Monday, November 23, 2009

questions! answered!

In addition to not knowing how to use the publish/save function on Blogger, I've also been absolutely horrid about replying to comments. Today I went back to the beginning of the month and replied to all of them. I know most of you don't go back into the comeents to read those, and why bother...the posts are plenty 'nuff!! But if you had asked me a question in the comments and have been wondering if I am ignoring you or that I'm such a "beeyatch" for not answering? That might just be where you'd find the answer.

Going back through the comments though, I thought I'd stick a few of them up here directly in this a post.


Jenna and Jodie asked about persimmons.
There are basically two kinds.

What is on our tree is the "haychia" (pictured, left). Hachiyas are acorn shaped, and when they are ripe and ready to eat, they are so squishy they are almost gelatinous. It should be so squishy that you could poke a hole in it and pretty much slurp out the insides. If you bite into one of these babies when they are hard, you will suffer a most unpleasant experience. It will feel like someone coated your mouth with wallpaper paste or something. When it is truly ripe and the center is almost jelly-like, it is wonderful. It's perfect for baking something like a persimmon bread (like how you'd use ripe smooshed bananas in a banana bread). I also love putting it just as is over ice cream. It would also be great over a pound cake or in a trifle or something like that. I'm sure there are other uses, but that's about as far as I get with it as I'm not much the baker.

The other kind, which is actually my favorite species, is the "fuyu" persimmon (on the right). These are shaped more like a tomato. These you want to eat hard. I've been that told you can eat them when they are squishy, but I've never found that to be an enjoyable experience. MyFavoriteKid and I love these so much that sometimes we just bite right into them like an apple. We usually take a minute to cut them into thin slices though.

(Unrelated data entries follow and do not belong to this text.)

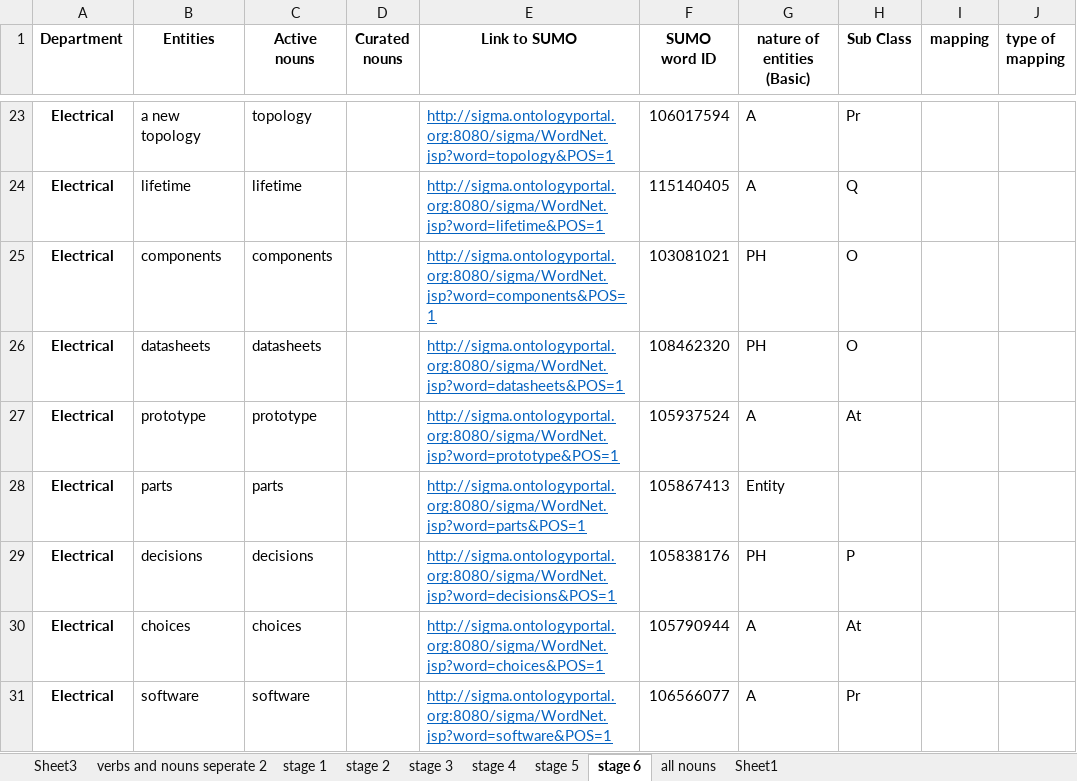
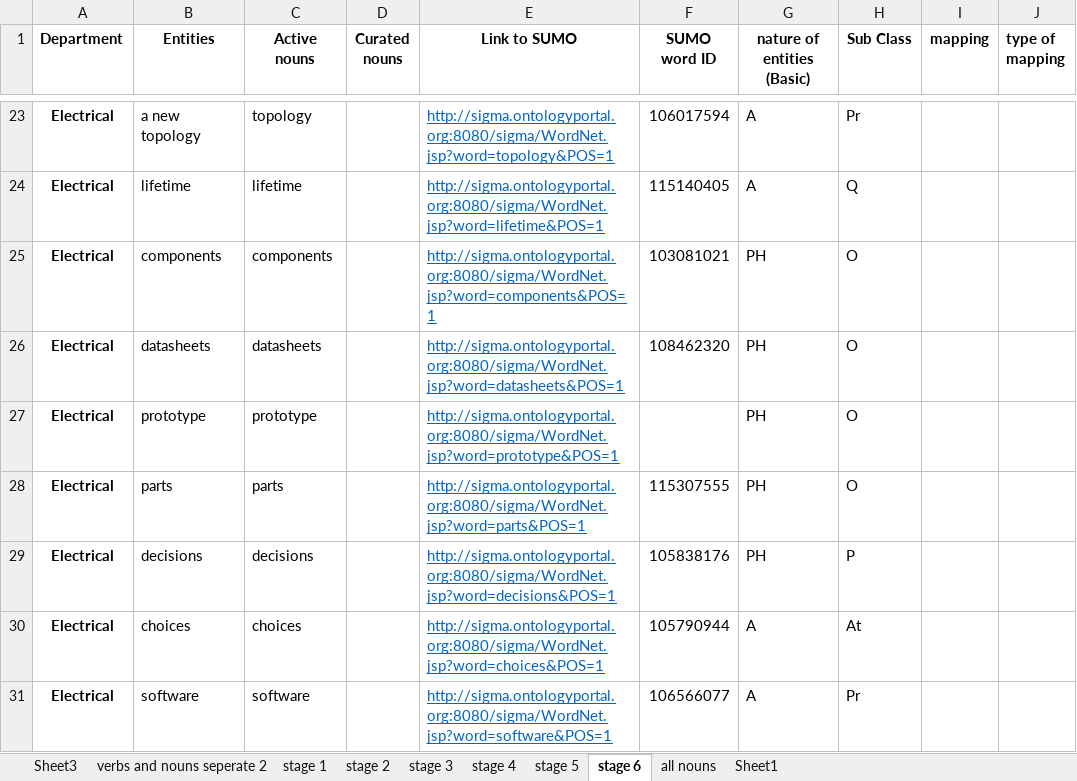
Before and after one commit to PauloLemgruberJeunon/TDP_NLP, an Excel workbook: xlsxFiles/interviewXlsxFiles/All_nouns_for_hypernyms_Copia.xlsx, sheet stage 6, drawn as a sheet; only a part is shown, gaps mark what is left out; values as stored, in another font and other column widths than the file's, no borders; the diff covers the shown part only; the diff names each change by its address in the sheet, - before the commit and + after, or states it on an @@ line.

```diff
--- a/xlsxFiles/interviewXlsxFiles/All_nouns_for_hypernyms_Copia.xlsx (sheet stage 6)
+++ b/xlsxFiles/interviewXlsxFiles/All_nouns_for_hypernyms_Copia.xlsx (sheet stage 6)
-F27 (SUMO word ID): 105937524
+F27 (SUMO word ID): (empty)
-G27 (nature of entities (Basic)): A
+G27 (nature of entities (Basic)): PH
-H27 (Sub Class): At
+H27 (Sub Class): O
-F28 (SUMO word ID): 105867413
+F28 (SUMO word ID): 115307555
-G28 (nature of entities (Basic)): Entity
+G28 (nature of entities (Basic)): PH
-H28 (Sub Class): (empty)
+H28 (Sub Class): O
```
Also changed, not shown: 26 edited cells elsewhere in this sheet, sheet all nouns, sheet stage 2, sheet stage 4, sheet stage 3, sheet stage 5, sheet stage 1, 3 other files.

They would layer nicely in a tart or something I'm sure (again, I'm not the baker), but they are just awesome raw in a salad with some spiced nuts or something (say, as a substitue for salads that have sliced pears).

Hope that helps. I would love to hear from other folks about how they use them!

Reaching back into October's comments, Bev asked about "the incentive dress".

No. I never got into it. I lost about 15 lbs, and then just got stuck. I kept at what I was doing food-wise, but my weight just sort of plateaued. I knew that I needed to increase my physical activity if I wanted to see more change. I'm still trying to figure out what to do about that. It's sort of complicated. Well, at least I make it so. It's mostly all in my head, where that complication happens. But I am working on it. Meanwhile, I should probably reset the goal for fitting into the dress for the spring!

Jodi wondered if I really needed a big fat scarf here in California.

YAH!!!! Cold here in Northern California!! Not as cold as where you are from, I am sure. We don't get snow here. But in the mornings when I run MyFk to the bus stop, it's in the low to mid-30's (farenheit) right now and....brrrr!! I'm just loooooving having big fat scarf around my neck to take the chill off!
(oh, and hey Jodi...was that an invitation to visit?!)

Jodi also commented about the greenery here, and how it isn't yellow. Well, some the seasonal trees in the neighborhood (and in my yard) are yellow. And the vineyards are totally golden right now. But the hills, are a beautiful green right now, and so are all the crawling plants. Here with the hills things look mostly green, but it's in the late spring as the hills begin to dry that they go yellow/brown (maybe you should come visit and see it).

That's all for tonight ;-)


Enjay said...

I like to make persimmon jam, my grandmother used to mix them with rose hips and can them too.

The Bon said...

My favorite part of living in this part of the country is that the grass stays green through the winter. So much happy cheer with the color on the ground.